"The kids I get in from cooking schools…they’re forgetting a lot of the really good, old-school food that keeps a restaurant open. Really good soup-making. Really good sauce-making. Braising. All that technique," said Boltik. "I might be the only place in town that still has two 40-gallon stock pots, and we make all of our own stock."

Abbate worked for 12 years at the Brynwood Country Club before it was taken over by the Wisconsin Club.

"The nice thing for me, as a chef here, is I’ve got many more people dining out here. So with having more people, it’s more business, and that means that we can bring in more products," he said. "How do you serve the best food? You serve the best food by buying the best quality but keeping it fresh, by not freezing your fish. At Brynwood, a much smaller membership, it was hard to offer the variety we offer now with having so many more members."

Both chefs like to be on-site as often as possible. Boltik works too many hours a week to divulge publicly ("I’m afraid my wife will see it.") and the reason for that is he wants his clientele to know that the head chef, not an assistant, is tending to their culinary needs.

This is, after all, what they pay for.

"A lot of our membership works in the downtown area. They can bring guests to the club. They can have a really, really good meal and they can conduct business," he said. "And they’re reasonably sure they won’t be bothered, they’re reasonably sure that what they’re doing here is going to be between them and their client."

"That’s part of the deal," said Abbate. "It's their place, especially for members who've been with the club for years. Whether you’re paying $200 a month for a social membership or $500 a month for golf membership…part of it is coming out to the club, and our dining room managers and a lot of our wait staff have been here a long time. They know the members – ‘Hello Mrs. So and so’ – and the bartenders get to know the members and have their drink ready for them when they’re coming to the table.

"If you can afford to belong to a club you expect a level of service and that's what we have to do."

"The expectations are high. All the time," said Boltik. His hiring process is a rigorous one consisting of three interviews and culminating in a cooking demonstration. One of the reasons for this is that "it takes a long time to get your staff to understand that one bad meal is one bad meal too many."

But despite all of that, the Wisconsin Club is a dream gig for Boltik and Abbate.

"They’ll take me out of here clawing and scratching," Boltik laughed. "I can use all the best ingredients here. I don’t have to cut corners, I don’t have to skimp.

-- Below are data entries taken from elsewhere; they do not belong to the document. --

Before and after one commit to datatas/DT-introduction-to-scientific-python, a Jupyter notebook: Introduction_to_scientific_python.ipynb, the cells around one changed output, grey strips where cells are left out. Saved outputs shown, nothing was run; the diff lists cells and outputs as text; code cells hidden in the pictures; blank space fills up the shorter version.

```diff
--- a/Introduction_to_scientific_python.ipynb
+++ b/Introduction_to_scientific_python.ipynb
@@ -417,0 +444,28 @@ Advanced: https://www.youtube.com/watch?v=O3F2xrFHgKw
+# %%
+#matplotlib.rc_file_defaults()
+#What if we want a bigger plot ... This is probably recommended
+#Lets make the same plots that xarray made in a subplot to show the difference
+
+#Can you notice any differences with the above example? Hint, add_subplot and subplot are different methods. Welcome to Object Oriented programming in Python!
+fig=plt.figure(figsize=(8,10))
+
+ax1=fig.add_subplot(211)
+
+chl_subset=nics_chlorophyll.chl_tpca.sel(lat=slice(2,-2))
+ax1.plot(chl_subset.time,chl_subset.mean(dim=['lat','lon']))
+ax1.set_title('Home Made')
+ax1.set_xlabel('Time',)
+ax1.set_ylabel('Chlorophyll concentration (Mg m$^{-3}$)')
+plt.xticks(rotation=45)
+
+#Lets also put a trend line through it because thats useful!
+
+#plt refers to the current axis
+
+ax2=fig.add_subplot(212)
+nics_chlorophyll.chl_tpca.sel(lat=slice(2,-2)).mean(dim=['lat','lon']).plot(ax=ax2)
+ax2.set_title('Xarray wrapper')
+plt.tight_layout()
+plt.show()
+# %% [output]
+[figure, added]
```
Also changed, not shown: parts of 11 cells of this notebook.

If a wedding wants raspberries in February, then it’s my job to go find them.

"It’s good being challenged. A lot of people get very, very staid and very complacent in their profession and they can kind of do it in their sleep. This isn’t one of those professions. You’re constantly on edge. You’re constantly looking at what that next function is going to bring you. I think that that’s absolutely fantastic." 

Colleen Jurkiewicz Reporter

Colleen Jurkiewicz is a Milwaukee native with a degree in English from the University of Wisconsin-Milwaukee, and she loves having a job where she learns something new about the Cream City every day. Her previous incarnations have included stints as a waitress, a barista, a writing tutor, a medical transcriptionist, a freelance journalist, and now this lovely gig at the best online magazine in Milwaukee.